ATKINSON, Ill. (AP) -- In this small Illinois farming community not far from the Iowa border, a shiny new fire station being built is testament to the stimulus plan that the Obama administration hoped would rescue the nation's economy.
The construction job, which won a $1.3 million grant, was the kind of project the White House thought would create jobs in small towns across the nation, all the better if the locals gave Obama a little of the credit.
In the midst of a political storm over the state of the economy on his watch, Obama will find out if that's the case when he holds one of two Illinois town halls in the community Wednesday as he wraps up a three-cay, campaign-style bus tour in the Midwest. The town of 1,000 is rolling out the red carpet for him by lining parts of its main thoroughfares with more than 900 donated American flags.
Even before Obama sets foot in town, he has earned the praise of fire chief Bob Floming. Floming looks forward to the day this fall when the station is scheduled to open and he can fit all of their equipment inside instead of having to use a pole barn to hold the volunteer department's three big rigs.
"I credit him for it, I really do," Floming said of Obama.
And there's a constant reminder for anyone who doesn't. The construction site on one of the town's main drags is adorned with a sign reminding residents where most of the money came from: "Project funded by the American Recovery and Reinvestment Act." Floming said the fire department also raised an additional $500,000.

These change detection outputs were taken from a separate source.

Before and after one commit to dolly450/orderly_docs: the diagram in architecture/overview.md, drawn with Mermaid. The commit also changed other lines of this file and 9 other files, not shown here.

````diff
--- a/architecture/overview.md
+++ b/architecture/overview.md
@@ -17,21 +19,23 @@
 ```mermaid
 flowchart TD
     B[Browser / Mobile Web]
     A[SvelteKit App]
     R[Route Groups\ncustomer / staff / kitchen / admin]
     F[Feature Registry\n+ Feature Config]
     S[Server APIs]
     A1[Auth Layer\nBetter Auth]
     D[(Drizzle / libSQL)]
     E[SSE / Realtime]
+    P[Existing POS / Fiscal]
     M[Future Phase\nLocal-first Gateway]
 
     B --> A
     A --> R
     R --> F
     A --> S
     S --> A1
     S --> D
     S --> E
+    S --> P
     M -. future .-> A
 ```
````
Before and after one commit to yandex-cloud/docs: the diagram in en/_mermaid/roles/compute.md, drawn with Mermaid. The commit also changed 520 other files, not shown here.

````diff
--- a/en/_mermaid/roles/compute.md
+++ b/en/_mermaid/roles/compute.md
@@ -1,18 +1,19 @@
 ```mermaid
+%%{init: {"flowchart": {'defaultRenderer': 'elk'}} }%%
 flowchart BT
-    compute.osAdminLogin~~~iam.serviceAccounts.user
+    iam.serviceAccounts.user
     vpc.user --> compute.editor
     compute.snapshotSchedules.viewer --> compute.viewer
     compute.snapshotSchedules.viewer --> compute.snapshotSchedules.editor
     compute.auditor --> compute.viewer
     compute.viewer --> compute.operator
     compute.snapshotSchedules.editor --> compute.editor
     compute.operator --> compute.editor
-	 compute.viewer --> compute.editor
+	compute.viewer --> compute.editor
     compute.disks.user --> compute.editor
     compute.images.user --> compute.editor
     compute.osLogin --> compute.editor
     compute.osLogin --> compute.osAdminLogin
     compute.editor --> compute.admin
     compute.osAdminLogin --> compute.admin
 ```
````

Although Roxie Diericx, who works at a corner bar in downtown Atkinson, called Obama's visit a "one in a lifetime thing," she said some people in town don't give him credit for the new fire station, which she called a terrific addition.
"They think that, you know, well, look who's paying for it, we're still paying for it," she said.
Obama has endured withering criticism from some Republicans, especially those hopefuls who want his job next year, over his handling of the economy and the big spending in the stimulus program. A showdown in Congress, where Republicans control the U.S. House, resulted in deep cuts to federal spending in a deal over the nation's debt.
Atkinson and the even smaller community of Alpha about 40 miles away, where Obama will hold his second town hall on Wednesday, are in Republican-leaning Henry County, a corn and soybean-rich area about 150 miles from Chicago.
Obama carried the county in 2008 but it voted solidly Republican last year for Illinois governor and for Obama's former U.S. Senate seat. The county also is the territory of two freshman Republican congressmen who were swept into office last year on the GOP wave that cost Democrats control of the House. But Illinois' congressional district lines have since been changed to make it less favorable for the GOP in a Democrat-controlled remap that is being challenged in federal court.
Henry County is also doing better when it comes to jobs than the rest of Illinois, which had a 9.2 percent unemployment rate in June compared to 6.9 percent in Henry County.
Atkinson veterinarian Carl Brinkmann plans to attend Obama's town hall, although he said he didn't vote for him in 2008 and won't vote for him in 2012.
"I'm excited for the people that are excited," Brinkmann said of Obama's visit, "but this debt is just nuts and I don't think he understands that yet."
Brinkmann doubts Obama will get any tough questions at the Atkinson town hall.
"This is touted as a, you know, what-the-American-people-think tour but frankly, you know, everybody knows it's a political tour," he said.